(Modification records)
.....
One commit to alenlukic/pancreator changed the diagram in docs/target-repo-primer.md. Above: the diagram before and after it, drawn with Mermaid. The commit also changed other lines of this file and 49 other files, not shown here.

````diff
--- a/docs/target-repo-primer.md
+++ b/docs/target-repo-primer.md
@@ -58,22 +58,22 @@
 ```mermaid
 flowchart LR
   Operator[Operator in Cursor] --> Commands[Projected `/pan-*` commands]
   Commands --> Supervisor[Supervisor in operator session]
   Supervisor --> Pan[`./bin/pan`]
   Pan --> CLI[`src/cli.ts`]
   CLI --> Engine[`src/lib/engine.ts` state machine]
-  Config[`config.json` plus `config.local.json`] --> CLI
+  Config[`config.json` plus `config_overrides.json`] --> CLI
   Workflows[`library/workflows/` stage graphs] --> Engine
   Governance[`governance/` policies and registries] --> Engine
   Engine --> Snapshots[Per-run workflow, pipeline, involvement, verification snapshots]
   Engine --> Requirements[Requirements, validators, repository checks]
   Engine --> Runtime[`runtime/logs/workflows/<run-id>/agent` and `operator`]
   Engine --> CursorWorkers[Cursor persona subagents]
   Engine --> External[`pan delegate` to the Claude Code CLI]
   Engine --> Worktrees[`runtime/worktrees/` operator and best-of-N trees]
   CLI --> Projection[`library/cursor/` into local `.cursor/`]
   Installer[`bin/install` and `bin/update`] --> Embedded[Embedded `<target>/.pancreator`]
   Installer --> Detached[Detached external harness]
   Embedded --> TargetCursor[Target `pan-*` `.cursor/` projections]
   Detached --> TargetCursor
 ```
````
.....
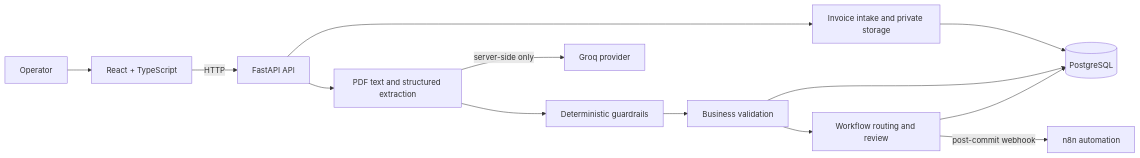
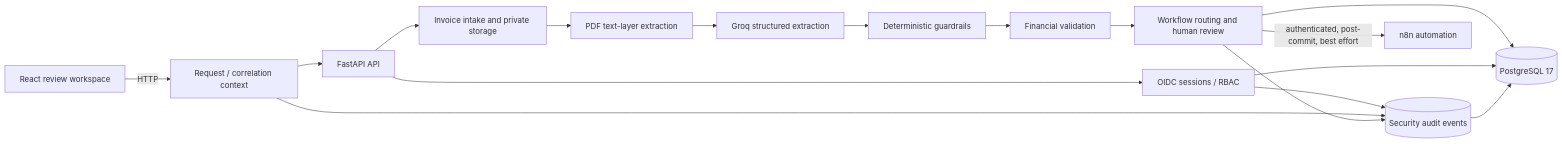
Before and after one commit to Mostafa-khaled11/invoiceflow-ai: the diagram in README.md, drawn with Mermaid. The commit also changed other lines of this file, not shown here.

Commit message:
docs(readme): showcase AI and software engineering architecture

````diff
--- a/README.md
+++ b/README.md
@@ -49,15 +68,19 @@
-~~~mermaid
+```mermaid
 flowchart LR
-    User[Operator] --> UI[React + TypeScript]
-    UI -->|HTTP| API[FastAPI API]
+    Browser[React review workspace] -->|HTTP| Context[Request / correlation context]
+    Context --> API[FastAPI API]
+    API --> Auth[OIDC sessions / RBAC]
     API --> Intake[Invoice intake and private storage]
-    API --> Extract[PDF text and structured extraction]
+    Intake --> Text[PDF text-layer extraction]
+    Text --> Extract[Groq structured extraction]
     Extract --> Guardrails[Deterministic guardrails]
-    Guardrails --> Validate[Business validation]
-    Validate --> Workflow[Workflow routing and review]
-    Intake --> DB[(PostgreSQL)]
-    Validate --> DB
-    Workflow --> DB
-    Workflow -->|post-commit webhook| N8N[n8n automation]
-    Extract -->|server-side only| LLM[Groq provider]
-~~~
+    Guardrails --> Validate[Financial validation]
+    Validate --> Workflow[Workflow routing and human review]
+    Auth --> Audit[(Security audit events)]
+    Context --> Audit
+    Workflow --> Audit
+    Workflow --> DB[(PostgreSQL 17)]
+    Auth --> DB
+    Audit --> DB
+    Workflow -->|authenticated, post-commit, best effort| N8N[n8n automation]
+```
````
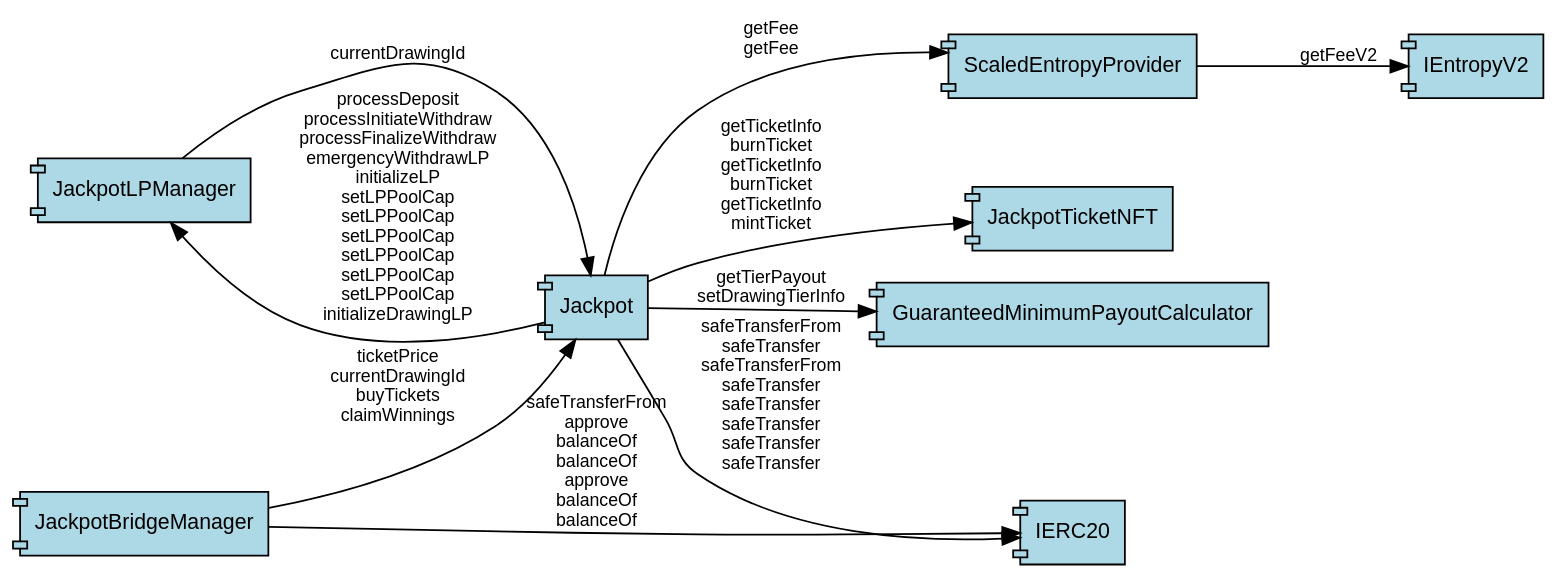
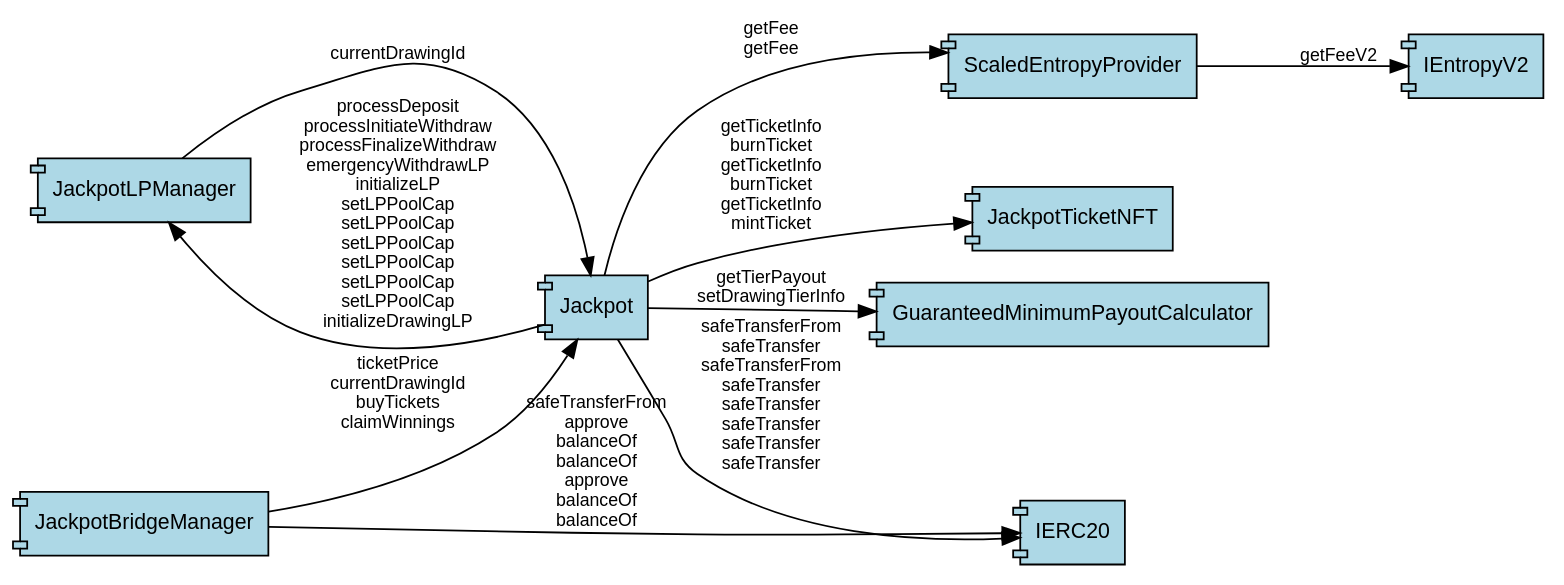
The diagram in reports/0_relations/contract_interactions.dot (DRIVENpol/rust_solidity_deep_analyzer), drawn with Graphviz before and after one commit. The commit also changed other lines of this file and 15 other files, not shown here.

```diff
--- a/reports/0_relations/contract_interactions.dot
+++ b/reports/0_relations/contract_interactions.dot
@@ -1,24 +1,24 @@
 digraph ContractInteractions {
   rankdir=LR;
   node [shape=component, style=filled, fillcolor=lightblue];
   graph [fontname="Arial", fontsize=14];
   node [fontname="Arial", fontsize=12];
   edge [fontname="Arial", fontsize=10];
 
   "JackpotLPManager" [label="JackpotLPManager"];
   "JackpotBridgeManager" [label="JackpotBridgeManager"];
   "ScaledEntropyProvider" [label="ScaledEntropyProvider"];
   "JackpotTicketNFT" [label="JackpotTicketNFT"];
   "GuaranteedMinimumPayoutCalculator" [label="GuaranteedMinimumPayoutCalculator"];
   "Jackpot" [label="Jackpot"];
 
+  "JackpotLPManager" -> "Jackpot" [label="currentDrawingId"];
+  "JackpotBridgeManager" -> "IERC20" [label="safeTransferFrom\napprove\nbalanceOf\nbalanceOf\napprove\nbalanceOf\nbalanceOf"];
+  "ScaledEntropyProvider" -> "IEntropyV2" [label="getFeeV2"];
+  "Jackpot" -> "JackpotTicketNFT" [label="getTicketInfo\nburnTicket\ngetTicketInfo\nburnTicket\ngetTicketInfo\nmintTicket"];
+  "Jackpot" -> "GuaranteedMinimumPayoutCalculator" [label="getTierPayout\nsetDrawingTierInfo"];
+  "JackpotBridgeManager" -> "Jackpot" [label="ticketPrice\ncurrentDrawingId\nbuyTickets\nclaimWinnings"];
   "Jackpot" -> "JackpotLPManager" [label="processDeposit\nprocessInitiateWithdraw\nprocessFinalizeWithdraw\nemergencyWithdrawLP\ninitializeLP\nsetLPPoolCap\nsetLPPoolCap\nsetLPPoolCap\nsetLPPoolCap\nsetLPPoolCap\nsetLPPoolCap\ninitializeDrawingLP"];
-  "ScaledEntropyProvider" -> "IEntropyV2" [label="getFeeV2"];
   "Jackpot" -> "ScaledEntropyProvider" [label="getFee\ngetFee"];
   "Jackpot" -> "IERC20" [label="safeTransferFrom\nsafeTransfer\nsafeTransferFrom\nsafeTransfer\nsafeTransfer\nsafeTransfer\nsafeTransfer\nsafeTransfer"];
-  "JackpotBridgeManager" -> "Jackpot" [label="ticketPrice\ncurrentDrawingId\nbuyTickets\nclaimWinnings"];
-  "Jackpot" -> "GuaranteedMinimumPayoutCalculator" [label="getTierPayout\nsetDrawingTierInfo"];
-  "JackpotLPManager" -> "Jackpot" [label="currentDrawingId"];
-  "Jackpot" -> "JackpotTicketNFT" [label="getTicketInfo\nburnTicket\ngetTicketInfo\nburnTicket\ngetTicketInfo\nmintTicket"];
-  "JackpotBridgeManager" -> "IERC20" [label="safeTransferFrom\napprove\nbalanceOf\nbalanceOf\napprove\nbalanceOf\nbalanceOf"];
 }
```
.....
### EXERCISE PROMPT
Only lines containing "GuaranteedMinimumPayoutCalculator" belong in the answer; copy every such line from the records.

### ANSWER SPACE
   "GuaranteedMinimumPayoutCalculator" [label="GuaranteedMinimumPayoutCalculator"];
+  "Jackpot" -> "GuaranteedMinimumPayoutCalculator" [label="getTierPayout\nsetDrawingTierInfo"];
-  "Jackpot" -> "GuaranteedMinimumPayoutCalculator" [label="getTierPayout\nsetDrawingTierInfo"];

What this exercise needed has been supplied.